New York Newsday, December 1, 2002
By Mabel Bianco
A United Nations report released last week announced that women have caught up with men as far as AIDS is concerned. Half the adults affected with HIV worldwide are now women. This shouldn't come as much of a surprise. It was just a matter of time before the disease shifted from one originally affecting gay white men to one transmitted heterosexually all over the world.
Double Discrimination and Denial Facing Women with AIDS
In the past decade, HIV infection rates for women in Latin America have increased exponentially. In Argentina, for example, between 1988 and 2001, the infection rate changed from one woman for every 20 men to one woman for every three men. The majority of women infected with HIV are heterosexual and do not use intravenous drugs. Many are married or in long-term relationships. Others are young women forced into the sex trade by poverty. Despite the statistics, there has been no shift in the way we discuss or confront the disease and little recognition that the epidemic's spread is fueled by pervasive gender inequalities. Machismo and the stigma of AIDS in Latin America as a "gay" disease pose a deadly problem for women.
Prevailing views about masculinity encourage men to demonstrate sexual prowess by having multiple sexual partners, and social norms allow them to impose their will upon others through violence and sexual coercion. Many men treat women as sex objects, with no rights in marriage and limited access to equal education and employment. Often, men infected with HIV are unwilling to tell their wives or refuse to be tested. These men are told by their doctors to use protection, whereas women with HIV are discouraged from having sexual relations, and denied the right to have children for fear of mother-to-child transmission. Instead of being offered treatment such as the drug nevarapine, which blocks transmission, they are often pushed to undergo sterilization.
The threat to women in Latin America mirrors the devastating toll AIDS is having on women all over the world. Of the roughly 42 million people living with HIV/AIDS worldwide, half are women, up from 41 percent in 1997. The area most affected is Africa. In sub-Saharan Africa, 58 percent of adults living with HIV/AIDS are women, and the rates of infection in young women between the ages of 15 and 19 are five to six times higher than in young men.
These women face increased marginalization and stigma, particularly because their HIV status raises suspicions about their sexual behavior rather than their partner's. Women the world over are denied their sexual and reproductive rights, generally being expected to forgo childbearing to avoid transmitting the virus.
Until we admit that a commitment to eradicating gender inequalities lies at the center of the struggle, we cannot move forward against the epidemic. Fortunately, we know what needs to happen, and international agreements exist to convert our knowledge into action.
Ending HIV/AIDS requires women and men to make informed and freely chosen decisions about their reproductive lives. It requires improved access to sexuality education beyond that which is severely limited by cultural barriers or ideological considerations, such as abstinence-only-until- marriage. It requires more investment in microbicides and greater distribution of condoms, including female condoms. It requires an end to sexual abuse and violence. It requires increased opportunities for women's and girls' education and employment, respect for women's rights, and a redefinition of masculinity. And it requires access to affordable medical assistance, in accordance with established treatment protocols, and social services for those who are infected.
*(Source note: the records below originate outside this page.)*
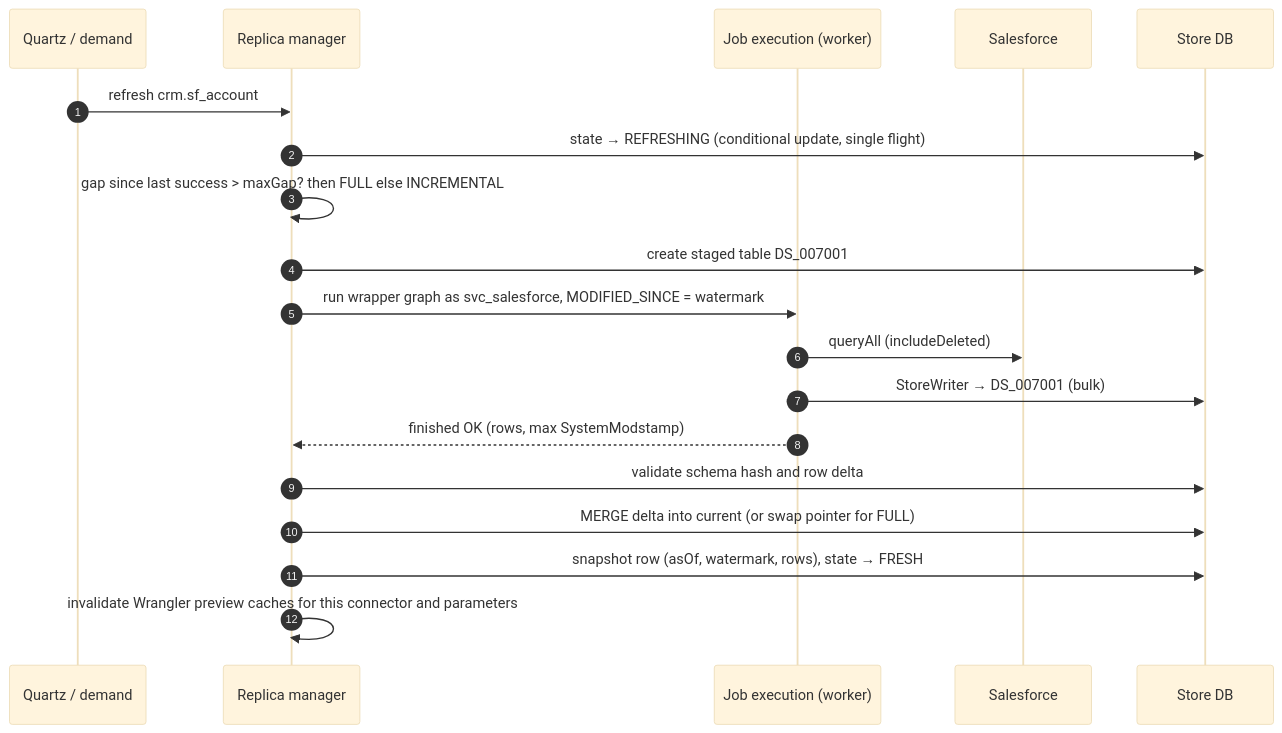
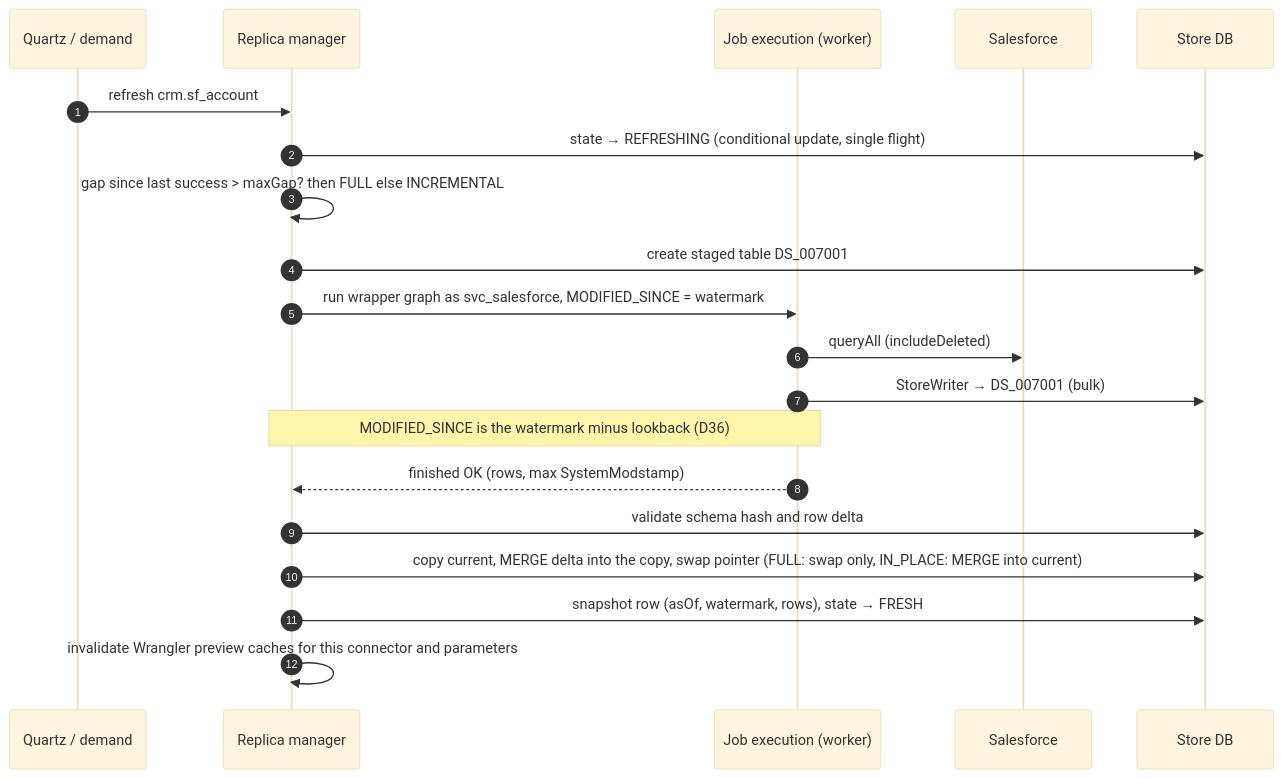
The first of 2 diagrams in spec/08-replicas.md (dpavlis/clover-datastore), drawn with Mermaid (base theme) before and after one commit. The commit also changed other lines of this file and 3 other files, not shown here.

````diff
--- a/spec/08-replicas.md
+++ b/spec/08-replicas.md
@@ -137,22 +164,23 @@
 ```mermaid
 sequenceDiagram
   autonumber
   participant QZ as Quartz / demand
   participant RM as Replica manager
   participant JE as Job execution (worker)
   participant SF as Salesforce
   participant DB as Store DB
 
   QZ->>RM: refresh crm.sf_account
   RM->>DB: state → REFRESHING (conditional update, single flight)
   RM->>RM: gap since last success > maxGap? then FULL else INCREMENTAL
   RM->>DB: create staged table DS_007001
   RM->>JE: run wrapper graph as svc_salesforce, MODIFIED_SINCE = watermark
   JE->>SF: queryAll (includeDeleted)
   JE->>DB: StoreWriter → DS_007001 (bulk)
+  Note over RM,JE: MODIFIED_SINCE is the watermark minus lookback (D36)
   JE-->>RM: finished OK (rows, max SystemModstamp)
   RM->>DB: validate schema hash and row delta
-  RM->>DB: MERGE delta into current (or swap pointer for FULL)
+  RM->>DB: copy current, MERGE delta into the copy, swap pointer (FULL: swap only, IN_PLACE: MERGE into current)
   RM->>DB: snapshot row (asOf, watermark, rows), state → FRESH
   RM->>RM: invalidate Wrangler preview caches for this connector and parameters
 ```
````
All of these goals were agreed upon at the 1994 International Conference on Population and Development in Cairo, embraced by 179 countries and reaffirmed several times during the past decade.
But today the sustained international consensus needed to achieve these goals is beginning to erode. Led by the Bush administration, conservative forces are threatening to roll back the progress made at Cairo by adopting repressive global measures and withdrawing support for international agreements. They seek to withhold information from adolescent girls about how they can protect themselves, replacing it with the directive that they abstain from sexual intercourse. This strategy is simply not sufficient to protect the millions of women and girls who contract the disease through violence, coercion and the sexual habits of their partners, over which they have no control.
Unless societies oppose these conservative forces and instead move forward on the agreements established at Cairo, the epidemic will defeat us. European governments and leaders worldwide must not allow the will of an extremist minority to eradicate the past 10 years of progress for women's rights. Only when we stop letting discrimination dictate our policies, and allow women to make decisions about their own sexual health, will our combined efforts to stem HIV/AIDS stand a chance.
Mabel Bianco, M.D., an epidemiologist in Argentina, is a former director of that country's AIDS program and president of the Foundation for Studies and Research on Women. She is also a member of the International Women's Health Coalition's Board of Directors.
This article appeared in Newsday (New York, NY).